Monday, January 08, 2007

Freezing titles ala spreadsheet land.

Every now and then I have to read the results of a SQL query on the command line, and I find the following setup to work wonders in VIM. At least this works well with MySQL, as its command line query tool is kind enough to spit out the output in tab-delineated form.

Say you have a query to perform. Do the following:

echo "select * from tableX;" | mysql -uUser -pPassword databaseName | vim +'set scb sbo+=hor sbo-=ver nowrap ts=30 bt=nofile| sp | exe "norm \<c-w>j\<c-w>_\<c-e>"' -

This will automatically space out the tabs so you can see each of the search result columns with the data, and then it creates two panes - one for the column descriptions, and one for the data. The scroll options are setup so that you can navigate around the data and always see the column description with the data (particularly helpful for large result sets).

The only real improvement I can think of is to use the VIM dbext plugin. I often find myself on several different machines I don't use often enough to warrant customizing plugins/settings, so this quick and dirty sql result browser setting is very handy to have around.


aliangchen said...
This comment has been removed by a blog administrator.
Dr. S said...

I am trying to understand this: I am ok with the scrollbind options.. Could you tell me how do the sp and exe functions operate.

DeeSumm said...

Hey there,

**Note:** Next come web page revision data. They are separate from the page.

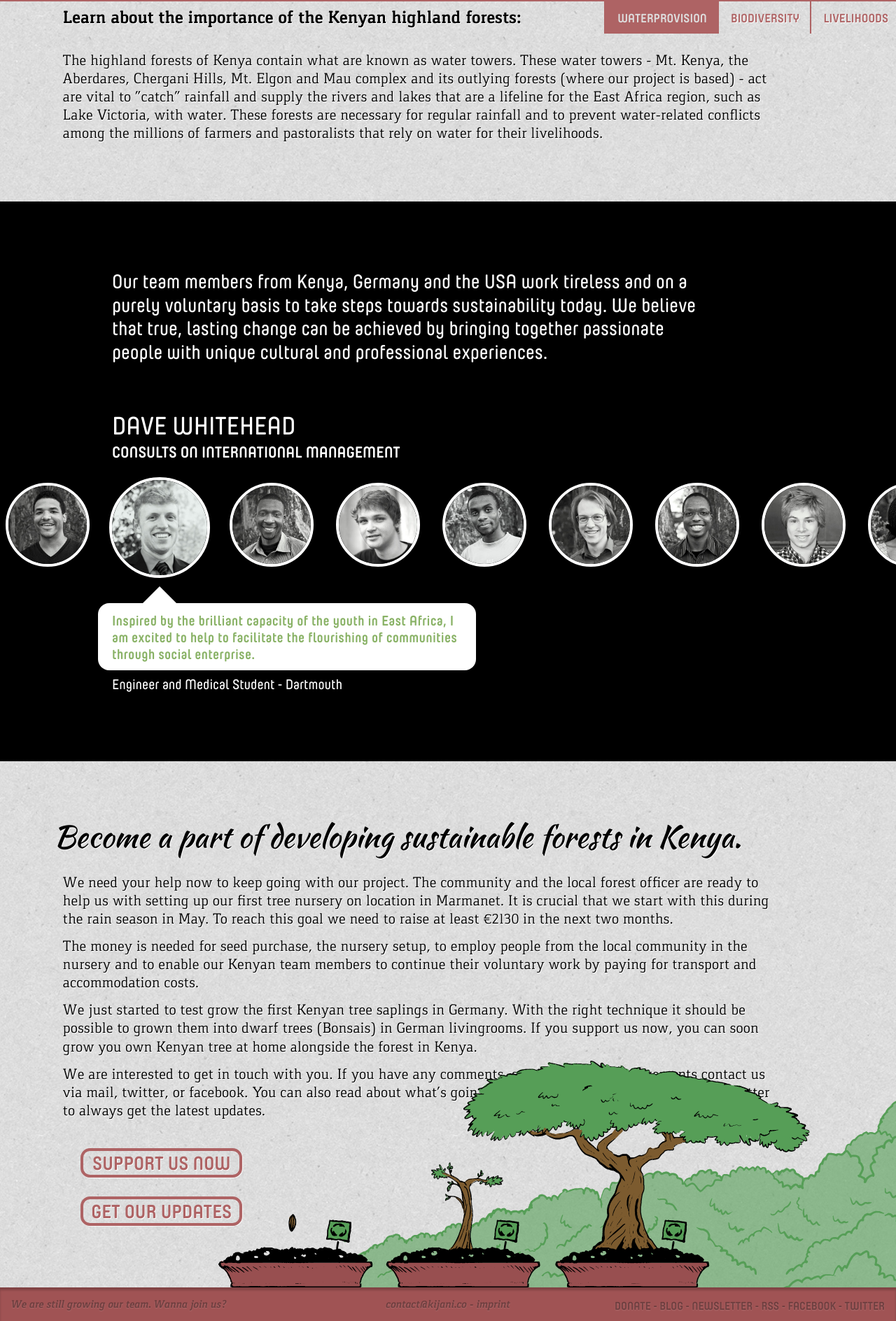
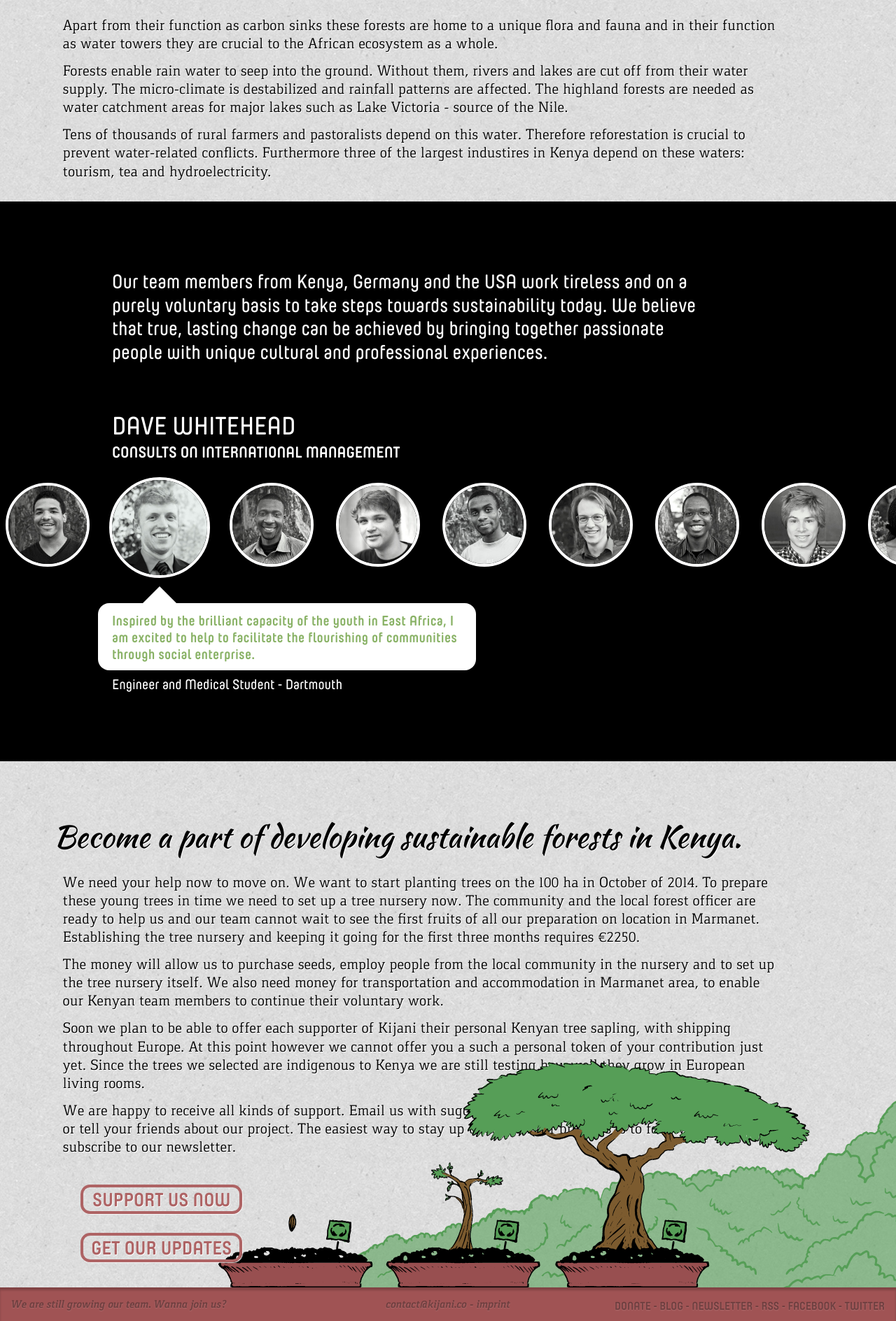
Before and after one commit to KijaniNGO/kijani.co, a PHP site: page / in a window 1280 px wide. Shown: the part 2112-4000 px from the top of the page at 70% size. Run offline with PHP 8.4, Linux system fonts and the light colour scheme; grey boxes are pictures that could not be loaded.

Commit message:
finalized texts

```diff
--- a/css/_home.sass
+++ b/css/_home.sass
@@ -49,7 +49,7 @@ section, header
 			position: relative
 			left: 100%
 			margin-left: -200%
-			max-width: 2500px
+			width: 2500px
 	.slogan
 		height: 31vh
 		width: 100%
@@ -125,7 +125,6 @@ section, header
 	.map-container
 		position: absolute
 		width: 44vw
-		height: 65vh
 		overflow-y: hidden
 		top: -10px
 		right: 0
@@ -136,7 +135,7 @@ section, header
 		@media (min-width: 1400px)
 			font-size: 24px
 		margin-left: 7vw
-		height: 50vh
+		height: 45vh
 		h1
 			font-size: 2em
 			text-indent: -0.3em
@@ -151,37 +150,38 @@ section, header
 		font-size: 1.7vw
 		@media (min-width: 1400px)
 			font-size: 24px
-		.tabs
-			margin-top: -2.2em
-			text-align: right
-			border-top: solid $red 0.2em
-			margin-bottom: 1.5em
-			font-family: Yummo, sans-serif
-			font-weight: 800
-			font-size: 0.8em
-			text-transform: uppercase
-			ul
-				list-style-type: none
-				li
-					display: inline-block
-					color: $red
-					cursor: pointer
-					padding: 0.7em 1em 0.9em 1em
-					margin: 0
-					margin-right: -0.5vw
-					border-left: solid $red 0.15em
-					&:hover, &.focus
-						background: $red
-						color: $gray
-						text-shadow: none
+		// .tabs
+		// 	margin-top: -2.2em
+		// 	text-align: right
+		// 	border-top: solid $red 0.2em
+		// 	margin-bottom: 1.5em
+		// 	font-family: Yummo, sans-serif
+		// 	font-weight: 800
+		// 	font-size: 0.8em
+		// 	text-transform: uppercase
+		// 	ul
+		// 		list-style-type: none
+		// 		li
+		// 			display: inline-block
+		// 			color: $red
+		// 			cursor: pointer
+		// 			padding: 0.7em 1em 0.9em 1em
+		// 			margin: 0
+		// 			margin-right: -0.5vw
+		// 			border-left: solid $red 0.15em
+		// 			&:hover, &.focus
+		// 				background: $red
+		// 				color: $gray
+		// 				text-shadow: none
 		h2
 			margin-left: 7vw
 			font-size: 1.2em
+			margin-bottom: 1em
 		article
 			margin-left: 7vw
-			display: none
-			&.selected
-				display: block
+			// display: none
+			// &.selected
+			// 	display: block
 			p
 				width: 80vw
 
--- a/index.html
+++ b/index.html
@@ -87,22 +87,11 @@
 			<p>This is where our project is based. We understand that humans are part and parcel of a forest ecosystem. Therefore our goal is not only to plant trees but to foster the sustainable development of this and other rural areas.</p>
 		</div>
 		<div class="reasons" id="reasons">
-			<h2>Learn about the importance of the Kenyan highland forests:</h2>
-			<div class="tabs">
-				<ul id="reason-tabs">
-					<li id="waterprovision" class="focus">Waterprovision</li>
-					<li id="biodiversity">Biodiversity</li>
-					<li id="livelihood">Livelihoods</li>
-				</ul>
-			</div>
-			<article id="waterprovision-text" class="selected">
-				<p>The highland forests of Kenya contain what are known as water towers. These water towers – Mt. Kenya, the Aberdares, Chergani Hills, Mt. Elgon and Mau complex and its outlying forests (where our project is based) – act are vital to “catch” rainfall and supply the rivers and lakes that are a lifeline for the East Africa region, such as Lake Victoria, with water. These forests are necessary for regular rainfall and to prevent water-related conflicts among the millions of farmers and pastoralists that rely on water for their livelihoods.</p>
-			</article>
-			<article id="biodiversity-text">
-				<p>The Kenyan highland forests also support unique immense and unique biodiversity... (under construction)</p>
-			</article>
-			<article id="livelihood-text">
-				<p>The tea and tourism industries, the two largest earners of foreign currency in Kenya, depend on these forests. The climatic conditions necessary for optimal tea-leaf growth are found in areas adjacent to highland forests. The tourism industry relies on the availability of water for the diverse wildlife found in Kenya’s national parks, forests and reserves. Hydroelectricity, accounting for almost 50% of Kenya’s electricity needs, depends on major rivers such as the Tana River.</p>
+			<h2>The Importance of the East African Highland Forests</h2>
+			<article>
+				<p>Apart from their function as carbon sinks these forests are home to a unique flora and fauna and in their function as water towers they are crucial to the African ecosystem as a whole.</p>
+				<p>Forests enable rain water to seep into the ground. Without them, rivers and lakes are cut off from their water supply. The micro-climate is destabilized and rainfall patterns are affected. The highland forests are needed as water catchment areas for major lakes such as Lake Victoria - source of the Nile.</p>
+				<p>Tens of thousands of rural farmers and pastoralists depend on this water. Therefore reforestation is crucial to prevent water-related conflicts. Furthermore three of the largest industires in Kenya depend on these waters: tourism, tea and hydroelectricity.</p>
 			</article>
 		</div>
 	</section>
@@ -215,10 +204,10 @@
 		</div>
 		<div class="text">
 			<h1>Become a part of developing sustainable forests in Kenya.</h1>
-			<p>We need your help now to keep going with our project. The community and the local forest officer are ready to help us with setting up our first tree nursery on location in Marmanet. It is crucial that we start with this during the rain season in May. To reach this goal we need to raise at least €2130 in the next two months.</p>
-			<p>The money is needed for seed purchase, the nursery setup, to employ people from the local community in the nursery and to enable our Kenyan team members to continue their voluntary work by paying for transport and accommodation costs.</p>
-			<p>We just started to test grow the first Kenyan tree saplings in Germany. With the right technique it should be possible to grown them into dwarf trees (Bonsais) in German livingrooms. If you support us now, you can soon grow you own Kenyan tree at home alongside the forest in Kenya.</p>
-			<p>We are interested to get in touch with you. If you have any comments, questions, or encouragements contact us via <a href="mailto:contact@kijani.co">mail</a>, <a href="https://twitter.com/KijaniNGO">twitter</a>, or <a href="https://facebook.com/kijani.ngo">facebook</a>. You can also read about what's goin on in our <a href="http://blog.kijani.co">blog</a> and subscribe to our newsletter to always get the latest updates.</p>
+			<p>We need your help now to move on. We want to start planting trees on the 100 ha in October of 2014. To prepare these young trees in time we need to set up a tree nursery now. The community and the local forest officer are ready to help us and our team cannot wait to see the first fruits of all our preparation on location in Marmanet. Establishing the tree nursery and keeping it going for the first three months requires €2250.</p>
+			<p>The money will allow us to purchase seeds, employ people from the local community in the nursery and to set up the tree nursery itself. We also need money for transportation and accommodation in Marmanet area, to enable our Kenyan team members to continue their voluntary work.</p>
+			<p>Soon we plan to be able to offer each supporter of Kijani their personal Kenyan tree sapling, with shipping throughout Europe. At this point however we cannot offer you a such a personal token of your contribution just yet. Since the trees we selected are indigenous to Kenya we are still testing how well they grow in European living rooms.</p>
+			<p>We are happy to receive all kinds of support. <a href="mailto:contact@kijani.co">Email us with suggestions or comments</a>, <a href="donate">donate</a>, <a href="https://facebook.com/kijani.ngo">like us on facebook</a> or tell your friends about our project. The easiest way to stay up to date on our progress is to <a href="http://blog.kijani.co">follow our blog</a> or <a href="newsletter">subscribe to our newsletter</a>.</p>
 		</div>
 		<div class="button-container">
 			<a class="button" href="donate">support us now</a><br>
@@ -253,7 +242,6 @@
 	</script>
 	<script type="text/javascript" src="js/jquery.min.js"> </script>
 	<script src="js/teamstatements.js"></script>
-	<script src="js/reasons.js"></script>
 	<!-- /SCRIPTS -->
 </body>
 </html>
```
Also changed, not shown: css/styles.css, img/disclaimer.jpg (deleted), img/logo_detailed.svg (deleted).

sp: it splits the buffer into two windows (one to show the header as seen at the top of the screenshot, one to show the 'body' of row data)
exe: basically do some key sequences ala 'normal mode' to make the top window only row tall, and then place the cursor in the 'body' window so that you can navigate around.

I actually still use this mapping every now and then, particularly on remote machines - but I have come to love the CSV plugin when editing TSV/CSV type files.